Additionally, when lobbyists for the state’s farm winery and craft brewery associations inserted language that would have permitted vintners and brewers to use their existing facilities and equipment to produce spirits, the restaurant association upped its opposition.

For that reason distilleries can’t occupy the same premises as wine- or beer-making plants. However, Norcross, who says he agreed to the provision in order to get the bill passed as speedily as possible, anticipates raising this issue again . . . soon.

“This is still on my list of items we need to address. It could come back up sometime this summer,” he said last month. “The thought behind this was to have some efficiencies in these types of businesses, given that many times the wineries are seasonally dormant and we thought to use the ‘backside’ for spirits. We’re trying to open doors for businesses, not close them.”

Tom Sharko, owner of the state’s largest vineyard and winery, is one of two farmers who’ve publicly stated their desire to launch distilling operations. Former Princeton Township mayor Chad Goerner, who purchased a five-acre farm in Hopewell Township several months ago, is the other.

“It’s just another value-added product from the farm. Every little bit helps economically,” said Sharko, who owns Alba Vineyard in Milford, where he’d like to produce fortified wines like grappa, port, brandy, and eau de vie.

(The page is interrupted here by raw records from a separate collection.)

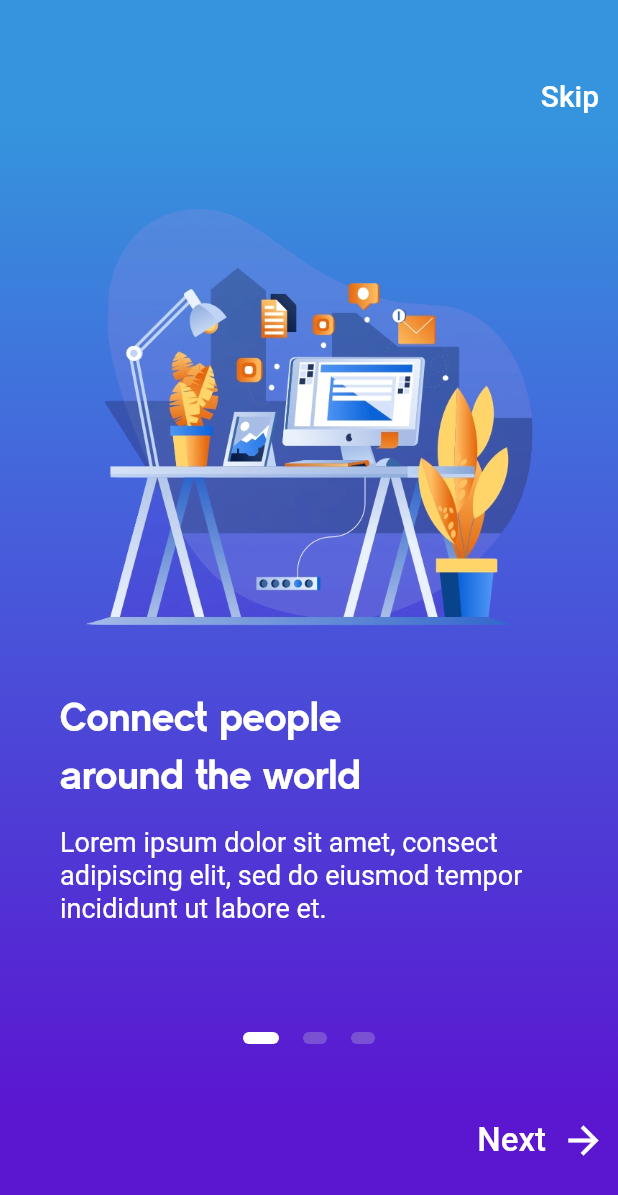
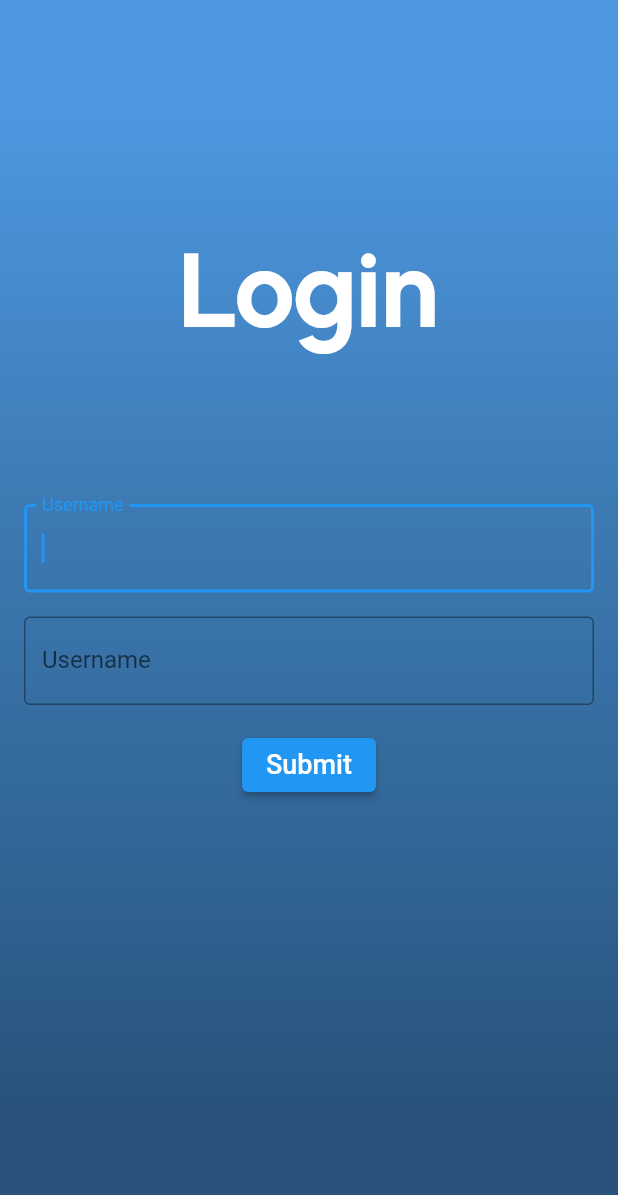
Before and after one commit to lerimeur/flutsenger, a Flutter app: the screen it shows after launch, after a tap on "Skip", on a phone screen of 412 x 824 dp. Shown: the top 1195 px of the screen. Run offline on Flutter 3.47's test engine with Material 2 defaults, Android fonts, the light colour scheme and no system bars.

Commit message:
fix: color shema and customise textfield

```diff
--- /dev/null
+++ b/flutsenger_app/lib/component/textfiled.dart
@@ -0,0 +1,24 @@
+import 'package:flutter/material.dart';
+
+class MyTextField extends StatelessWidget {
+  final TextEditingController customcontroler;
+
+  final bool obs;
+  MyTextField({Key key, this.customcontroler, this.obs}) : super(key: key);
+
+  @override
+  Widget build(BuildContext context) {
+    return TextField(
+      obscureText: obs,
+      controller: customcontroler,
+      textInputAction: TextInputAction.done,
+      autofocus: true,
+      decoration: InputDecoration(
+        border: OutlineInputBorder(),
+        labelText: 'Username',
+        focusColor: Color(0xFFfbeeac),
+        fillColor: Color(0xFF8ac4d0),
+      ),
+    );
+  }
+}
--- a/flutsenger_app/lib/main.dart
+++ b/flutsenger_app/lib/main.dart
@@ -10,7 +10,7 @@ class MyApp extends StatelessWidget {
   @override
   Widget build(BuildContext context) {
     return MaterialApp(
-      title: 'Flutsenger',
+      debugShowCheckedModeBanner: false,
       home: Scaffold(
         body: OnboardingScreen(),
       ),
--- a/flutsenger_app/lib/screens/login.dart
+++ b/flutsenger_app/lib/screens/login.dart
@@ -1,9 +1,10 @@
 import 'package:flutter/material.dart';
+import 'package:flutter/services.dart';
+import '../utilities/styles.dart';
+import 'package:flutsenger_app/component/textfiled.dart';
 
-class TODOLogin extends StatefulWidget {
-  final onLogin;
-
-  TODOLogin({@required this.onLogin});
+class LoginPage extends StatefulWidget {
+  // final onLogin;
 
   @override
   State<StatefulWidget> createState() {
@@ -11,39 +12,65 @@ class TODOLogin extends StatefulWidget {
   }
 }
 
-class LoginState extends State<TODOLogin> {
+class LoginState extends State<LoginPage> {
   final TextEditingController usernameController = TextEditingController();
   final TextEditingController passwordController = TextEditingController();
 
   @override
   Widget build(BuildContext context) {
     return Scaffold(
-      appBar: AppBar(title: Text('Please log in')),
-      body: Padding(
+        body: AnnotatedRegion<SystemUiOverlayStyle>(
+            value: SystemUiOverlayStyle.light,
+            child: Container(
+              decoration: BoxDecoration(
+                gradient: LinearGradient(
+                  begin: Alignment.topCenter,
+                  end: Alignment.bottomCenter,
+                  stops: [0.1, 0.4, 0.7, 0.9],
+                  colors: [
+                    Color(0xFF4C97DE),
+                    Color(0xFF3D7BB5),
+                    Color(0xFF316494),
+                    Color(0xFF28527A),
+                  ],
+                ),
+              ),
+              child: Padding(
                 padding: EdgeInsets.all(16),
                 child: Column(
                   children: <Widget>[
+                    Container(height: 150),
+                    Text(
+                      'Login',
+                      style: headLine,
+                    ),
+                    Container(height: 100),
                     Padding(
                       padding: EdgeInsets.only(bottom: 16),
-                child: TextField(
-                  decoration: InputDecoration(border: OutlineInputBorder(), labelText: 'Username'),
-                )),
+                      child: MyTextField(customcontroler: usernameController, obs: false),
+                    ),
                     Padding(
                       padding: EdgeInsets.only(bottom: 16),
-                child: TextField(
-                  obscureText: true,
-                  decoration: InputDecoration(border: OutlineInputBorder(), labelText: 'Password'),
-                )),
+                      child: MyTextField(
+                        obs: true,
+                        customcontroler: passwordController,
+                      ),
+                    ),
                     ElevatedButton(
                       style: ButtonStyle(),
-              onPressed: () => widget.onLogin(usernameController.text, passwordController.text),
-              child: Text('LOGIN'),
+                      onPressed: () => print(
+                        'une fonction styler a ete mis en com dsl ${usernameController.text}',
+                      ), //widget.onLogin(usernameController.text, passwordController.text),
+                      child: Text(
+                        'Submit',
+                        style: kSubtitleStyle,
+                      ),
                     )
                   ],
-          mainAxisAlignment: MainAxisAlignment.center,
-          crossAxisAlignment: CrossAxisAlignment.end,
+                  mainAxisAlignment: MainAxisAlignment.start,
+                  // crossAxisAlignment: CrossAxisAlignment.end,
                 ),
               ),
-    );
+            )));
   }
 }
--- a/flutsenger_app/lib/screens/onboarding_screen.dart
+++ b/flutsenger_app/lib/screens/onboarding_screen.dart
@@ -1,6 +1,8 @@
 import 'package:flutter/material.dart';
 import 'package:flutter/services.dart';
 import '../utilities/styles.dart';
+import '../utilities/useful_fct.dart';
+import 'login.dart';
 
 class OnboardingScreen extends StatefulWidget {
   @override
@@ -27,7 +29,7 @@ class _OnboardingScreenState extends State<OnboardingScreen> {
       height: 8.0,
       width: isActive ? 24.0 : 16.0,
       decoration: BoxDecoration(
-        color: isActive ? Colors.white : Color(0xFF7B51D3),
+        color: isActive ? Colors.white : Color(0xFFf4d160),
         borderRadius: BorderRadius.all(Radius.circular(12)),
       ),
     );
@@ -45,10 +47,10 @@ class _OnboardingScreenState extends State<OnboardingScreen> {
               end: Alignment.bottomCenter,
               stops: [0.1, 0.4, 0.7, 0.9],
               colors: [
-                Color(0xFF3594DD),
-                Color(0xFF4563DB),
-                Color(0xFF5036D5),
-                Color(0xFF5B16D0),
+                Color(0xFF4C97DE),
+                Color(0xFF3D7BB5),
+                Color(0xFF316494),
+                Color(0xFF28527A),
               ],
             ),
           ),
@@ -60,11 +62,11 @@ class _OnboardingScreenState extends State<OnboardingScreen> {
                 Container(
                   alignment: Alignment.centerRight,
                   child: TextButton(
-                    onPressed: () => print('Skip'),
+                    onPressed: () => goOn(LoginPage(), context),
                     child: Text(
                       'Skip',
                       style: TextStyle(
-                        color: Colors.white,
+                        color: Color(0xFFfbeeac),
                         fontSize: 20.0,
                       ),
                     ),
@@ -181,14 +183,14 @@ class _OnboardingScreenState extends State<OnboardingScreen> {
                                 Text(
                                   'Next',
                                   style: TextStyle(
-                                    color: Colors.white,
+                                    color: Color(0xFFfbeeac),
                                     fontSize: 22.0,
                                   ),
                                 ),
                                 SizedBox(width: 10.0),
                                 Icon(
                                   Icons.arrow_forward,
-                                  color: Colors.white,
+                                  color: Color(0xFFfbeeac),
                                   size: 30.0,
                                 ),
                               ],
@@ -206,16 +208,16 @@ class _OnboardingScreenState extends State<OnboardingScreen> {
           ? Container(
               height: 100.0,
               width: double.infinity,
-              color: Colors.white,
+              color: Color(0xFF8ac4d0),
               child: GestureDetector(
-                onTap: () => print('Get started'),
+                onTap: () => goOn(LoginPage(), context),
                 child: Center(
                   child: Padding(
                     padding: EdgeInsets.only(bottom: 30.0),
                     child: Text(
                       'Get started',
                       style: TextStyle(
-                        color: Color(0xFF5B16D0),
+                        color: Color(0xFFfbeeac),
                         fontSize: 20.0,
                         fontWeight: FontWeight.bold,
                       ),
--- a/flutsenger_app/lib/utilities/styles.dart
+++ b/flutsenger_app/lib/utilities/styles.dart
@@ -1,4 +1,11 @@
 import 'package:flutter/material.dart';
+
+final headLine = TextStyle(
+  color: Colors.white,
+  fontFamily: 'CM Sans Serif',
+  fontSize: 70.0,
+  height: 1,
+);
 
 final kTitleStyle = TextStyle(
   color: Colors.white,
--- /dev/null
+++ b/flutsenger_app/lib/utilities/useful_fct.dart
@@ -0,0 +1,5 @@
+import 'package:flutter/material.dart';
+
+void goOn(Widget value, BuildContext context) {
+  Navigator.push(context, MaterialPageRoute(builder: (context) => value));
+}
```
Also changed, not shown: 2 other files. Lines whose indentation alone changed are shown as unchanged.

“It’s not meant to compete with large distilleries,” added Goerner. “It’s meant to foster state-level agriculture and produce small-batch artisanal spirits that are unique to our region.”

Haley, a lawyer who does not practice, bought her first state license for $12,500 so that she wouldn’t have to wait for the legislation to pass, doesn’t have a farm to consider. But she wishes politicians had spent more time thinking about the specific needs of distilling businesses before setting a production limit.

“My only complaint about the legislation is that the maximum threshold for being a craft distillery is set very low, far below the national average for what qualifies as craft distilling. This law only allows us to produce 20,000 gallons per year, which sounds like a huge amount, but the national average is about 100,000 gallons,” she said, noting that large distilleries produce 100,000 gallons per day, on average. “By so limiting production, the law actually limits our ability to grow and hinders the benefits we can provide the state through tax revenue, agricultural purchases, tourism, etc.”

By contrast, James Yoakum plans to produce just 2,500 gallons annually once he receives final approval for his distillery in downtown Camden. Working with a business plan he wrote, he doesn’t plan on opening his doors to the public for the foreseeable future. Still, as a one-man operation, he does appreciate the fact that — assuming the governor signs and implements the bill within the next 12 months — he’ll recoup some savings when he renews his license next year. For a startup entrepreneur, the ability to withhold spending more than $11,000 every year can make running a small business in New Jersey that much easier to swallow.